■ Work instruction ■
Wherever "raider" appears in a line of the listing, that line should be returned.

(Records shown)

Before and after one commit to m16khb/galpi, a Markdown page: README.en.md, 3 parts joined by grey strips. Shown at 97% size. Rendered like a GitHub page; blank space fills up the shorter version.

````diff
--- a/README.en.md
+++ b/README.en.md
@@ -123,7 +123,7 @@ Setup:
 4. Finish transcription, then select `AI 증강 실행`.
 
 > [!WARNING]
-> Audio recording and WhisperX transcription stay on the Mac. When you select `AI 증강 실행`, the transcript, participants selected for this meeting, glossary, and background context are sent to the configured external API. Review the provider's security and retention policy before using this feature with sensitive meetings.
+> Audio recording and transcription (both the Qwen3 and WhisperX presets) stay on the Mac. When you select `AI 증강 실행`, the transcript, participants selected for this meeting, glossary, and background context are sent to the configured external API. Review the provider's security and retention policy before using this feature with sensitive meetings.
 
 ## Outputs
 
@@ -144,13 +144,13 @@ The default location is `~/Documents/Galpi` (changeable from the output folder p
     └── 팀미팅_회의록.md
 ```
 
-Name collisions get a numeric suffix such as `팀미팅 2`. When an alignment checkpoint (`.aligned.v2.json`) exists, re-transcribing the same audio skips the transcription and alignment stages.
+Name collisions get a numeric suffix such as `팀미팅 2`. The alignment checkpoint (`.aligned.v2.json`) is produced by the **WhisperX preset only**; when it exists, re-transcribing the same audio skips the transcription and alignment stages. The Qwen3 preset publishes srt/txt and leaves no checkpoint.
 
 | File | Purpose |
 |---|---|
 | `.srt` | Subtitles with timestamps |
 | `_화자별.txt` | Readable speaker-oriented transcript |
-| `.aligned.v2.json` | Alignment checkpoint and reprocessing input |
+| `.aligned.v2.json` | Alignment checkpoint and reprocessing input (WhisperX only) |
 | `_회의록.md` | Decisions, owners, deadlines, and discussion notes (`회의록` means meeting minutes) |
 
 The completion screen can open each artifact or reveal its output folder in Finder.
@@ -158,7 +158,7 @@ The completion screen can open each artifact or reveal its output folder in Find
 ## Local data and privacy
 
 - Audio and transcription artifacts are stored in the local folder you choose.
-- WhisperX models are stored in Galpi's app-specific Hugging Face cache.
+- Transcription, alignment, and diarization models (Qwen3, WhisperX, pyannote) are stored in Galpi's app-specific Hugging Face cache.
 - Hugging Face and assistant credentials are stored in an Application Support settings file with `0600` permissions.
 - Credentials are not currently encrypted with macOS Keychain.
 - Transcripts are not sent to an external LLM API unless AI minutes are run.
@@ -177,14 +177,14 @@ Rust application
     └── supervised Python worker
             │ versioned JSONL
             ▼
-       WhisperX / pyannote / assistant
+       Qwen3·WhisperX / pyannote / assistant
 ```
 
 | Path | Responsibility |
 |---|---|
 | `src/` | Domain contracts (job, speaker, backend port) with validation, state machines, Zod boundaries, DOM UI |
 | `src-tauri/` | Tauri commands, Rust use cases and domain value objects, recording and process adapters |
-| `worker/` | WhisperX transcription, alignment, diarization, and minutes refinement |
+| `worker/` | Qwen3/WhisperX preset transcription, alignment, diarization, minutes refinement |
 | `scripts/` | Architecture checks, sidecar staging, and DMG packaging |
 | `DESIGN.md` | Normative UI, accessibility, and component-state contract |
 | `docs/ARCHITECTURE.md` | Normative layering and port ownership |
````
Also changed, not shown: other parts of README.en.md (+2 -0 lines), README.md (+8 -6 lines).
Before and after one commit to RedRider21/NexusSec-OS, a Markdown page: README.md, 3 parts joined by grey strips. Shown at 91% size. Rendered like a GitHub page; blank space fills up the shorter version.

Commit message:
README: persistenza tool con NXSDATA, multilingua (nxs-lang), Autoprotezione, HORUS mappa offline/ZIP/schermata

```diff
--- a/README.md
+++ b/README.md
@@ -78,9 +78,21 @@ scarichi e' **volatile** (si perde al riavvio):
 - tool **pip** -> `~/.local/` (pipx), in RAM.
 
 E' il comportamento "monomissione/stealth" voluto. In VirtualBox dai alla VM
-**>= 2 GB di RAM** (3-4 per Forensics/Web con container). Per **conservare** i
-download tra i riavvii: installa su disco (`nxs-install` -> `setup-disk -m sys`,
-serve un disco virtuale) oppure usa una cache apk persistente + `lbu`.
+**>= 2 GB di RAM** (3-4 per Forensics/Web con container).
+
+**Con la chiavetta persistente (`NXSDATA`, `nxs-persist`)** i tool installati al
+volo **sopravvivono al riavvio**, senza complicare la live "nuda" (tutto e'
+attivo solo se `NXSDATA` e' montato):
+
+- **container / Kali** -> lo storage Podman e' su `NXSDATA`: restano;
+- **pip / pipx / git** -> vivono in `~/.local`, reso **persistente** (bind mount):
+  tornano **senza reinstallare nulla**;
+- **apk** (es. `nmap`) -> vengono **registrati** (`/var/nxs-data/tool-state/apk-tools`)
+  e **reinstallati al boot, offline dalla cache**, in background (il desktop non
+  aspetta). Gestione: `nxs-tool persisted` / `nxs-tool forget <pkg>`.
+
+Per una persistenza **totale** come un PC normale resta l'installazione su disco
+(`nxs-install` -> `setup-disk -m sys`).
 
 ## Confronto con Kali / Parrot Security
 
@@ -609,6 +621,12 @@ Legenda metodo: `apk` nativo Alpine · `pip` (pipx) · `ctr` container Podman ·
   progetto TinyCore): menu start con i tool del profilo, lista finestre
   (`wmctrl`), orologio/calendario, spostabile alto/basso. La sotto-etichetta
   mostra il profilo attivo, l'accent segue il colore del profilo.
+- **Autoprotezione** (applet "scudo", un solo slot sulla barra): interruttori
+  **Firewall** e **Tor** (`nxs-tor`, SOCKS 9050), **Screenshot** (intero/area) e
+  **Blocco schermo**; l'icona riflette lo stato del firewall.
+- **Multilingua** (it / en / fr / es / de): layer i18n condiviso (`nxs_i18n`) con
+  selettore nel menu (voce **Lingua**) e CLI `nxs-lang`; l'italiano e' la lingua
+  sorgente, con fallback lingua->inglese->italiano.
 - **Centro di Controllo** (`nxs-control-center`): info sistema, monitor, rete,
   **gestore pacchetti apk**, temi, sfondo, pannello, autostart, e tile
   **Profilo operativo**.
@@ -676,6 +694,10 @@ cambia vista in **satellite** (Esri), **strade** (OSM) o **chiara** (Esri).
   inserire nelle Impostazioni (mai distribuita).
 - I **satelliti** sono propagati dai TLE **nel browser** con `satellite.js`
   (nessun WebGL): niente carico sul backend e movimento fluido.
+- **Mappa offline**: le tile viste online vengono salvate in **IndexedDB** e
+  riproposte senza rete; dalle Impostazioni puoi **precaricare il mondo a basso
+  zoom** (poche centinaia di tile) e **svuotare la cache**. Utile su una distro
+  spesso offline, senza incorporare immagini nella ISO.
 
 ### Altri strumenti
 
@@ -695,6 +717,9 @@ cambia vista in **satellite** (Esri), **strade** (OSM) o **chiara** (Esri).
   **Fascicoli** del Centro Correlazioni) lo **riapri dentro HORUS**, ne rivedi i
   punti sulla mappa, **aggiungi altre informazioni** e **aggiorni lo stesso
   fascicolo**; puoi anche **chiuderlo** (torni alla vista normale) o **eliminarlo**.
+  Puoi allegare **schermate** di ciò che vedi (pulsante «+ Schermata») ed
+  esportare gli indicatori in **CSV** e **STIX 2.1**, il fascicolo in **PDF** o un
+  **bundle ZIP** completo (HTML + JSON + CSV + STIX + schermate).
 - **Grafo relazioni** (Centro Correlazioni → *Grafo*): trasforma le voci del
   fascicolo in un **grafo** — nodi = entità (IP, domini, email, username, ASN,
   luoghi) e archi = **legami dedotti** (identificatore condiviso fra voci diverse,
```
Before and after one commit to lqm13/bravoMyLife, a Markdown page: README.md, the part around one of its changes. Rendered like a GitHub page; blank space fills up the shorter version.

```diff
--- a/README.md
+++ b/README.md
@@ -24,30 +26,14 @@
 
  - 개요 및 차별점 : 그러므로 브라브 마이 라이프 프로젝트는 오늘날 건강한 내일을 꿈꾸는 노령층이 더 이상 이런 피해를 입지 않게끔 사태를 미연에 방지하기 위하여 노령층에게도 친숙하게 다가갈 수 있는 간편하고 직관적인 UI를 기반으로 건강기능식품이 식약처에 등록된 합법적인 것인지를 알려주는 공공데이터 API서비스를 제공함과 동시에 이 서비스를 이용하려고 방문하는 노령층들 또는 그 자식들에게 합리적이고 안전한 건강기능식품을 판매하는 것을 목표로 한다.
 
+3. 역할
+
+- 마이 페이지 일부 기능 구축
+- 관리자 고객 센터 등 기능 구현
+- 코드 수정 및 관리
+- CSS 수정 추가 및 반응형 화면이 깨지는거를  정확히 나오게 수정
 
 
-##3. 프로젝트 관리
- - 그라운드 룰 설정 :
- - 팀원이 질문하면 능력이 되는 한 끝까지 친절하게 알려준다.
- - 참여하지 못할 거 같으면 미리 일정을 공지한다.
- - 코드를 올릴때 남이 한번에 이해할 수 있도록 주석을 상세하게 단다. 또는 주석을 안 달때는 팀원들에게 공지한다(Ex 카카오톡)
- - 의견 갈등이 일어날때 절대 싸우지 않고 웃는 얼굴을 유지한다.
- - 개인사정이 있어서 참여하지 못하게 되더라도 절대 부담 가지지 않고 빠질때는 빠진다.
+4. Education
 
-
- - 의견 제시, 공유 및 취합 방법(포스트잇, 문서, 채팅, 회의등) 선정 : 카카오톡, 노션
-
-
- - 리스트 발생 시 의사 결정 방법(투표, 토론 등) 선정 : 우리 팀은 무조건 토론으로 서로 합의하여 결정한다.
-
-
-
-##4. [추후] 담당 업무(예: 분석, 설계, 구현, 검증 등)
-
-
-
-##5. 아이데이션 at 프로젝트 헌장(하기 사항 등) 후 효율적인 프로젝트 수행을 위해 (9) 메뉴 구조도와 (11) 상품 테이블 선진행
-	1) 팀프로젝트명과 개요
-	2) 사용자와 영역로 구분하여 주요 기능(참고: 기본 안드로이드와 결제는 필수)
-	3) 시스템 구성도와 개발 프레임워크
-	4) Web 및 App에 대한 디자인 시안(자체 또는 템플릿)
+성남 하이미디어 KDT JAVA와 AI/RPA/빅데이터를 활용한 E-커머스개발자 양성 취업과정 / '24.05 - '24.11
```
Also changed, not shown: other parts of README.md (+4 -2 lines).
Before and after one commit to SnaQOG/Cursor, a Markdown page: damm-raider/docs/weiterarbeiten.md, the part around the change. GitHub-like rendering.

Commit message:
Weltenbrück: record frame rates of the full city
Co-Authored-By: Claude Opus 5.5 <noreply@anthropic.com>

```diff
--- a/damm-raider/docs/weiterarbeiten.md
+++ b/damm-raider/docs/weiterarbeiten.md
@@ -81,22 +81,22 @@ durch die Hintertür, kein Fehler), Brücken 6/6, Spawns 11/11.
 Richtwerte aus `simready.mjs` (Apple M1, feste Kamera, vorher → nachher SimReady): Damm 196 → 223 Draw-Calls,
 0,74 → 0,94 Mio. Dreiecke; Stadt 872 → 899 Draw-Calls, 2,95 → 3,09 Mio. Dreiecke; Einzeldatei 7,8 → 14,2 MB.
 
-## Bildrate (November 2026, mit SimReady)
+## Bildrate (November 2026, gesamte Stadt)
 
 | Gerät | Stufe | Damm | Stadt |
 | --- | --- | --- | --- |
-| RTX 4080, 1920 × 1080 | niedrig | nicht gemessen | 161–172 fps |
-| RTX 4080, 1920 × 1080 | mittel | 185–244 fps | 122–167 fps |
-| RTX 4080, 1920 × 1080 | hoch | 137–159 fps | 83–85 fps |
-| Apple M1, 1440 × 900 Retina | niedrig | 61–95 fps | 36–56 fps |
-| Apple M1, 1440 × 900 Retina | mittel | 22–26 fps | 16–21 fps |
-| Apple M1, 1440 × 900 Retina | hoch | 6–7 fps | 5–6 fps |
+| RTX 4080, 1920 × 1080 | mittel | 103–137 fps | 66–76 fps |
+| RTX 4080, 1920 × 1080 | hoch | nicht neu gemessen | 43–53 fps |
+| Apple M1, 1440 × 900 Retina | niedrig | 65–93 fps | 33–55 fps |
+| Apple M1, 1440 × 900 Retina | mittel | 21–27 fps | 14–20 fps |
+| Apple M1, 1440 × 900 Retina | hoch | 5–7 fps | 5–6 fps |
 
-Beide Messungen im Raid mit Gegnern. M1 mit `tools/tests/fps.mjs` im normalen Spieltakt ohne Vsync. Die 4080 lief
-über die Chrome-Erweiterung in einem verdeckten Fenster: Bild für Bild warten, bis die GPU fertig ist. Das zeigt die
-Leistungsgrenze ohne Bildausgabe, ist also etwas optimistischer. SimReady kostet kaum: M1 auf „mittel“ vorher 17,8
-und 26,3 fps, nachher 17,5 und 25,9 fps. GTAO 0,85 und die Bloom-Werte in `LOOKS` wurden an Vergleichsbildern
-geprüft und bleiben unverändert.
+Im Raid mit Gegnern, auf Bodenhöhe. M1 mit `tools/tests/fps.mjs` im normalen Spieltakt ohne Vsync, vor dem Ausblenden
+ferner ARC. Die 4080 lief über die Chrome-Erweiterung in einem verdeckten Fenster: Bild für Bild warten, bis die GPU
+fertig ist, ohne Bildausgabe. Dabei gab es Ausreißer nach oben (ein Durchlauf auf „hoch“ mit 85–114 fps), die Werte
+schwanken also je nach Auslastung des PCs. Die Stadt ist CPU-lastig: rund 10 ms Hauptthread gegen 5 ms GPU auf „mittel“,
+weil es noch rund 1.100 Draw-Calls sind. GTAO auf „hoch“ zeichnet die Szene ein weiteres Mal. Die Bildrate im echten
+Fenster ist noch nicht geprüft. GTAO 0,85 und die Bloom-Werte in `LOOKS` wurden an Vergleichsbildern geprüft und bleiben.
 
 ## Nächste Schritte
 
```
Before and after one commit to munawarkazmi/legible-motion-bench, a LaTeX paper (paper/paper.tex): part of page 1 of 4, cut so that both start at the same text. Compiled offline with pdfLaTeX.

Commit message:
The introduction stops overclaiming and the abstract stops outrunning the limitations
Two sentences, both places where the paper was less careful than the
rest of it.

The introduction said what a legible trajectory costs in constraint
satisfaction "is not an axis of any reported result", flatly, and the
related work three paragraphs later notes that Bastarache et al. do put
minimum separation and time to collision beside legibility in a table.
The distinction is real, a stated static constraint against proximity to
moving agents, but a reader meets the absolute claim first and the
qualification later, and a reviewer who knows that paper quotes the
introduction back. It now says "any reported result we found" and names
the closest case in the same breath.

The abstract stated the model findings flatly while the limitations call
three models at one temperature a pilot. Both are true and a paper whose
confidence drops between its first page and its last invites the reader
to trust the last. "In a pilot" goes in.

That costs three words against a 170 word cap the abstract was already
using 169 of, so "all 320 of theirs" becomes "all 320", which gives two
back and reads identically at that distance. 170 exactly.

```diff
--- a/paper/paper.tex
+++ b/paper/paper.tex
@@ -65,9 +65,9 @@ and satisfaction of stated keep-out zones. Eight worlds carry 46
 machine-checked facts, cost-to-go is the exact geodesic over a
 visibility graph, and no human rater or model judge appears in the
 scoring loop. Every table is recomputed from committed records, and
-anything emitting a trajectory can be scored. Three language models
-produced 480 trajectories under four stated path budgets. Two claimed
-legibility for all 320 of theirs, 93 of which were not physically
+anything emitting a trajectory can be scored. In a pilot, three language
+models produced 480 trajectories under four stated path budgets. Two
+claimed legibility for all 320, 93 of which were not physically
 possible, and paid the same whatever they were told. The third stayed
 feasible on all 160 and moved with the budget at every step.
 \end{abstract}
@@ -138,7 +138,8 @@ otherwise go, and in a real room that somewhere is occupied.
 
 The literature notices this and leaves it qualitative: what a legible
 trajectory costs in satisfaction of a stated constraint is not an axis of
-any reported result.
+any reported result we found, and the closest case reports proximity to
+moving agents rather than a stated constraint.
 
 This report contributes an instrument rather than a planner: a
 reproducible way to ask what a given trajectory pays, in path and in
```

(End Records shown)

■ Exercise solution ■
Before and after one commit to SnaQOG/Cursor, a Markdown page: damm-raider/docs/weiterarbeiten.md, the part around the change. GitHub-like rendering.
--- a/damm-raider/docs/weiterarbeiten.md
+++ b/damm-raider/docs/weiterarbeiten.md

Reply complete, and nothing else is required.